++++ Given records

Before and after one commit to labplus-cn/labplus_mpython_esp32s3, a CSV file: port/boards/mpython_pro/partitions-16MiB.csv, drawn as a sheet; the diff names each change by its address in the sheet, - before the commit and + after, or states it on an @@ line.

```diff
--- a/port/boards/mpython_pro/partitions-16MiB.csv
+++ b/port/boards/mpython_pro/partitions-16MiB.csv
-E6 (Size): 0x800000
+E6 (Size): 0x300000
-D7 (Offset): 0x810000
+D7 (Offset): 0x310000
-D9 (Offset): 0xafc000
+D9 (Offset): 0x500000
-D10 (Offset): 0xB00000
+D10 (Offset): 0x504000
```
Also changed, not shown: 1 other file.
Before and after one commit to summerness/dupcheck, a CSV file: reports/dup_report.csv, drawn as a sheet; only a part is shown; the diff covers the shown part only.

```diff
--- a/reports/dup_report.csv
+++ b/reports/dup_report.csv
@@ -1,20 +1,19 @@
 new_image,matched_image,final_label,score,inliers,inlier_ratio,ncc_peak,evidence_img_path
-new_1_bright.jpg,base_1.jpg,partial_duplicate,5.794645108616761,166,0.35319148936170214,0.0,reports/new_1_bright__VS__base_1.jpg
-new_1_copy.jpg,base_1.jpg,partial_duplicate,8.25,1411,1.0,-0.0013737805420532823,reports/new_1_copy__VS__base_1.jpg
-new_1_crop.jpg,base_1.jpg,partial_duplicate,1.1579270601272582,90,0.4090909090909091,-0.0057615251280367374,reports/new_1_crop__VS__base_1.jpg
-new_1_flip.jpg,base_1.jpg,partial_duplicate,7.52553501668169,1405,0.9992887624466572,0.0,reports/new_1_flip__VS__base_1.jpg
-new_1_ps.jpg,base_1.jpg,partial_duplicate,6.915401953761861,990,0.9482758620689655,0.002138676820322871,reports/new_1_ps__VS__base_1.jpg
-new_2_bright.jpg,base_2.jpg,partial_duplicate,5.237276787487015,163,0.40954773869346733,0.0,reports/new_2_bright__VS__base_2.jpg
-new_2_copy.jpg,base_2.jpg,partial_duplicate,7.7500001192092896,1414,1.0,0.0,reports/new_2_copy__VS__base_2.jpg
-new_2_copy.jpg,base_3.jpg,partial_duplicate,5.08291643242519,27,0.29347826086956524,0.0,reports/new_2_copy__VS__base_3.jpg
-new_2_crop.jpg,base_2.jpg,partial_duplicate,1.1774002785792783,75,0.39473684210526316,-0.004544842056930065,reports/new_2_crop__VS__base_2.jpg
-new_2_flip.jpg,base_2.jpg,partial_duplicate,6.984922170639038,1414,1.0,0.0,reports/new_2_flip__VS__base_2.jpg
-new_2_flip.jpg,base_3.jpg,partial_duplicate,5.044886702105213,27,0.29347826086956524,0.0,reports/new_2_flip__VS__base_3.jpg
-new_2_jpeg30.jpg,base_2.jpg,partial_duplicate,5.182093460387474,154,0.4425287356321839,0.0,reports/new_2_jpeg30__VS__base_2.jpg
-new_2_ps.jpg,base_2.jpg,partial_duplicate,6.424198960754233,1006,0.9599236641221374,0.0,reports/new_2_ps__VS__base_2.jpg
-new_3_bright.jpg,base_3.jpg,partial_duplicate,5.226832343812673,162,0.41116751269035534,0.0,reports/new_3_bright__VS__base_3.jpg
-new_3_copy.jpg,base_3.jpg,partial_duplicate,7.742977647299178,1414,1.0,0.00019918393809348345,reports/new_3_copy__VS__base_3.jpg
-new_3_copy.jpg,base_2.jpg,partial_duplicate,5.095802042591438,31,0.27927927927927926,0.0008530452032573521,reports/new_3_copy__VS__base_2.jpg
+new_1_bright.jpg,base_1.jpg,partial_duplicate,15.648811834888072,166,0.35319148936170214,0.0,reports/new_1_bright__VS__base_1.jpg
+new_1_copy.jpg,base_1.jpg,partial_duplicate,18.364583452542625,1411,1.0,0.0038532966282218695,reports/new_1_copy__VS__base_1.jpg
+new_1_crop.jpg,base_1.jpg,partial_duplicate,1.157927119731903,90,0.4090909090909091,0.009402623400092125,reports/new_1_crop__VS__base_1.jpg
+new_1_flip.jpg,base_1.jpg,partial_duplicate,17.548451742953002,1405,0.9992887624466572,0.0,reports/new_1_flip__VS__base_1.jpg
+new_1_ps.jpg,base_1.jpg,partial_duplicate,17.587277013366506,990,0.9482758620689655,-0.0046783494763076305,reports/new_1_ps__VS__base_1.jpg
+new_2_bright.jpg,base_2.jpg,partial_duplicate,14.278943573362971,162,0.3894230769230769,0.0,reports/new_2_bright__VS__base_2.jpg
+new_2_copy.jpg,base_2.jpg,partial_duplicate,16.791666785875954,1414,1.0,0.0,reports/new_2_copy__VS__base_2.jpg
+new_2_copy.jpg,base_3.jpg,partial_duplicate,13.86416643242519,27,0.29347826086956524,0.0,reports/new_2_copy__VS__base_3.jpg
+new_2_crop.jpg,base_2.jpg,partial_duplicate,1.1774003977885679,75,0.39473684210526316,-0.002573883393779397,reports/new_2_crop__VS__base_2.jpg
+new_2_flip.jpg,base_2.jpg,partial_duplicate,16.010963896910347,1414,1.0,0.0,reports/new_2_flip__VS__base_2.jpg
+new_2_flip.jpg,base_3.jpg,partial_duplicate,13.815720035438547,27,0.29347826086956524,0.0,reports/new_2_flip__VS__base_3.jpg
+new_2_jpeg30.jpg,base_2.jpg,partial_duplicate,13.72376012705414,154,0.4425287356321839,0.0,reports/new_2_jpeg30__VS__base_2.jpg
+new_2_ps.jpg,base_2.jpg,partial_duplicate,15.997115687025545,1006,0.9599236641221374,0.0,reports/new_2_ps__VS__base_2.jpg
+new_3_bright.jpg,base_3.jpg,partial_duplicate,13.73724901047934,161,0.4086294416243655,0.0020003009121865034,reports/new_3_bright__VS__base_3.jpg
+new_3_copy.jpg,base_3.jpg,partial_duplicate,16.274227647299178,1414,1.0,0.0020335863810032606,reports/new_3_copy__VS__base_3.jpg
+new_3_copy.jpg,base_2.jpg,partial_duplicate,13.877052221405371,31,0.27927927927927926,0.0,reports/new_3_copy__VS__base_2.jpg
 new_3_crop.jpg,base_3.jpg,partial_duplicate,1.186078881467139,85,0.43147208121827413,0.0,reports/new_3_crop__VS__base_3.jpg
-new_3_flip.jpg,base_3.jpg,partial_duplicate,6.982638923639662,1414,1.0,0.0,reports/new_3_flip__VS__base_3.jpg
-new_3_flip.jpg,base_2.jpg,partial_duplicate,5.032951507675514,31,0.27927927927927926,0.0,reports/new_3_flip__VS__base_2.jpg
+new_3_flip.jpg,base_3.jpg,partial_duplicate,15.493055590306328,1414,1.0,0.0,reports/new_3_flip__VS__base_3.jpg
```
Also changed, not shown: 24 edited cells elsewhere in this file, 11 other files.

++++++++

- **Aim of the exercise**
Find each line holding the string "Offset" in the listing above, then copy it.

- **Solved problem**
-D7 (Offset): 0x810000
+D7 (Offset): 0x310000
-D9 (Offset): 0xafc000
+D9 (Offset): 0x500000
-D10 (Offset): 0xB00000
+D10 (Offset): 0x504000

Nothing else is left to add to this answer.